Between PDC and now, I was in Redmond on Monday and Tuesday at a meeting with the Indigo team. One of the topics discussed were the new transaction management capabilities that are part of Indigo (which, for Longhorn, includes a lightweight transaction manager).
Ingo was there, too, and we had a little argument about how hard it is to write transaction resource managers. Ingo thought that it would be awfully hard to write them and that average programmers would never do so and wouldn’t see the need for them. I said “hey, it’s really trivial”, explained that I consider transactions a very general programming paradigm for much more than just databases and told him that I would write a little demo to prove it. I wrote the demo on the plane going home in about 3 hours.
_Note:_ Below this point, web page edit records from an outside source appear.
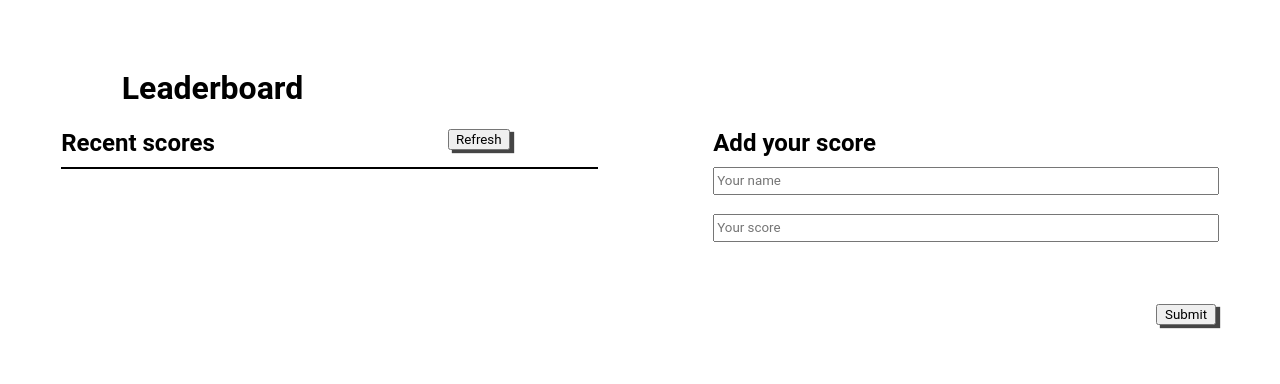
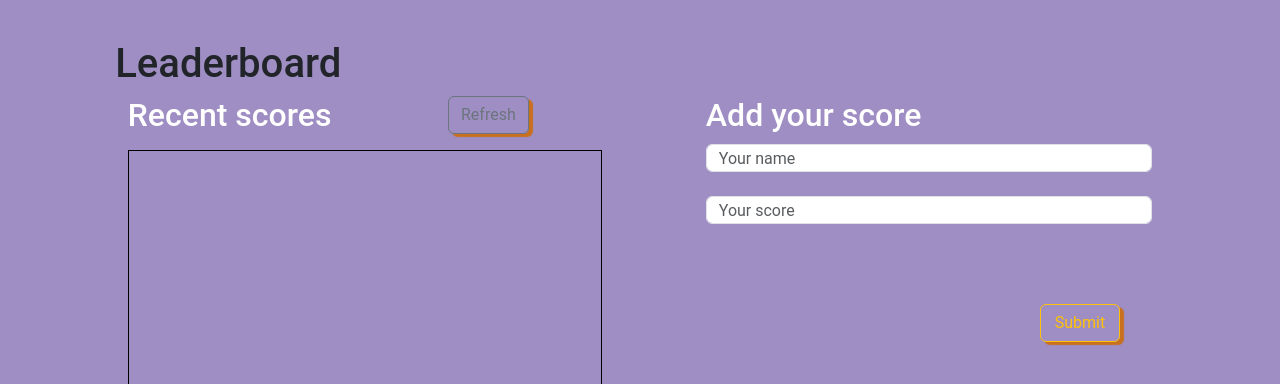
Before and after one commit to danielochuba/Leaderboard, a website built with webpack: page src/index.html in a window 1280 px wide. Shown: the top 384 px of the page. Built offline with nearby package versions, Linux system fonts and the light colour scheme.

Commit message:
Final touches

```diff
--- a/src/index.html
+++ b/src/index.html
@@ -6,24 +6,27 @@
         <meta name="description" content="">
         <meta name="viewport" content="width=device-width, initial-scale=1">
         <title>Leaderboard</title>
+        <link href="https://cdn.jsdelivr.net/npm/bootstrap@5.3.0-alpha1/dist/css/bootstrap.min.css" rel="stylesheet" integrity="sha384-GLhlTQ8iRABdZLl6O3oVMWSktQOp6b7In1Zl3/Jr59b6EGGoI1aFkw7cmDA6j6gD" crossorigin="anonymous">
+        <link rel="stylesheet" href="./style.css">
     </head>
     <body>
         <h1 class="title">Leaderboard</h1>
         <div class="container">
           <div class="section-1">
-           <h2 class="recent-scores">Recent scores </h2><button class="refresh-btn">Refresh</button>
-            <ul id="book-list">
+           <h2 class="recent-scores">Recent scores </h2><button class="refresh-btn btn btn-outline-secondary">Refresh</button>
+            <ul id="book-list list-group">
 
             </ul>
             </div>
             <div class="section-2">
               <h2 class="input-description">Add your score</h2>
               <form>
-                <input type="text" id="name-input" placeholder="Your name"><br>
-                <input type="text" id="score-input" placeholder="Your score">
-                <button class="add-btn" type="submit">Submit</button>
+                <input type="text" class="form-control" id="name-input" placeholder="Your name"><br>
+                <input type="text" class="form-control" id="score-input" placeholder="Your score">
+                <button class="add-btn btn btn-outline-warning" type="submit">Submit</button>
               <form>
             </div>
         </div>
+        <script src="https://cdn.jsdelivr.net/npm/bootstrap@5.3.0-alpha1/dist/js/bootstrap.bundle.min.js" integrity="sha384-w76AqPfDkMBDXo30jS1Sgez6pr3x5MlQ1ZAGC+nuZB+EYdgRZgiwxhTBTkF7CXvN" crossorigin="anonymous"></script>
     </body>
 </html>
--- a/src/style.css
+++ b/src/style.css
@@ -1,10 +1,12 @@
 * {
   box-sizing: border-box;
   font-family: 'Roboto', sans-serif;
+  color: #fff;
 }
 
 body {
   padding-top: 40px;
+  background-color: rgb(158, 142, 195);
 }
 
 .title {
@@ -12,10 +14,12 @@ body {
 }
 
 ul {
-  margin-top: 10px;
+  margin-top: 16px;
   border: 1px solid black;
   width: 85%;
-  overflow: hidden;
+  height: 70vh;
+  overflow-x: hidden;
+  overflow-y: scroll;
 }
 
 li {
@@ -59,15 +63,15 @@ form {
 }
 
 .add-btn {
-  width: 60px;
+  width: 80px;
   position: absolute;
   top: 38%;
-  right: 5%;
+  right: 12.5%;
 }
 
 .refresh-btn,
 .add-btn {
-  box-shadow: 4px 3px 1px #454545;
+  box-shadow: 4px 3px 1px #c9701e;
 }
 
 .refresh-btn {
```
Here it is.
The “2 Phase Commit Puzzle” application is a little Windows Forms puzzle that doesn’t use Indigo or the Longhorn bits, but rather employs a little lightweight 2PC transaction manager that Steve Swartz and myself hacked up when we were on our Scalable Applications tour this spring.
The puzzle uses four resource managers (transaction participants). The TileWorker keeps track of the tiles as they are moved around, always votes “yes” on Prepare, does nothing on Commit and rolls all tiles back into their original (shuffled) state on Abort. The TimeoutWorker votes “yes” if the puzzle is completed (pressing the “Done” button) within the preset time-span and “no” otherwise. It does nothing on either Commit or Abort otherwise. The GridWorker votes “yes” on Prepare if the puzzle is completed (order is correct) and otherwise “no”. It also does nothing on Commit or Abort. The OutcomeContingentMessage is a participant that will always vote “yes” on Prepare and shows a “Congratulations” message on Commit and a “You failed!” message on Abort.
The great thing about this little puzzle is that I could add arbitrary other success/failure conditions for the outcome of the puzzle (e.g. number of moves) without having to rewrite or even touch the code determining the other conditions or the code emitting the result message. I would just have to hook in the new resource and feed it with information from the grid.
Transactions aren’t just for databases. The discussion of the theory behind this is of course in our already well-known transaction deck.
Below are the download links to the game executable (in IE, you need to right-click and save it to the local disk; it will not work if started directly from IE) and the source code archive, including the simple WorkSet transaction manager. Check it out.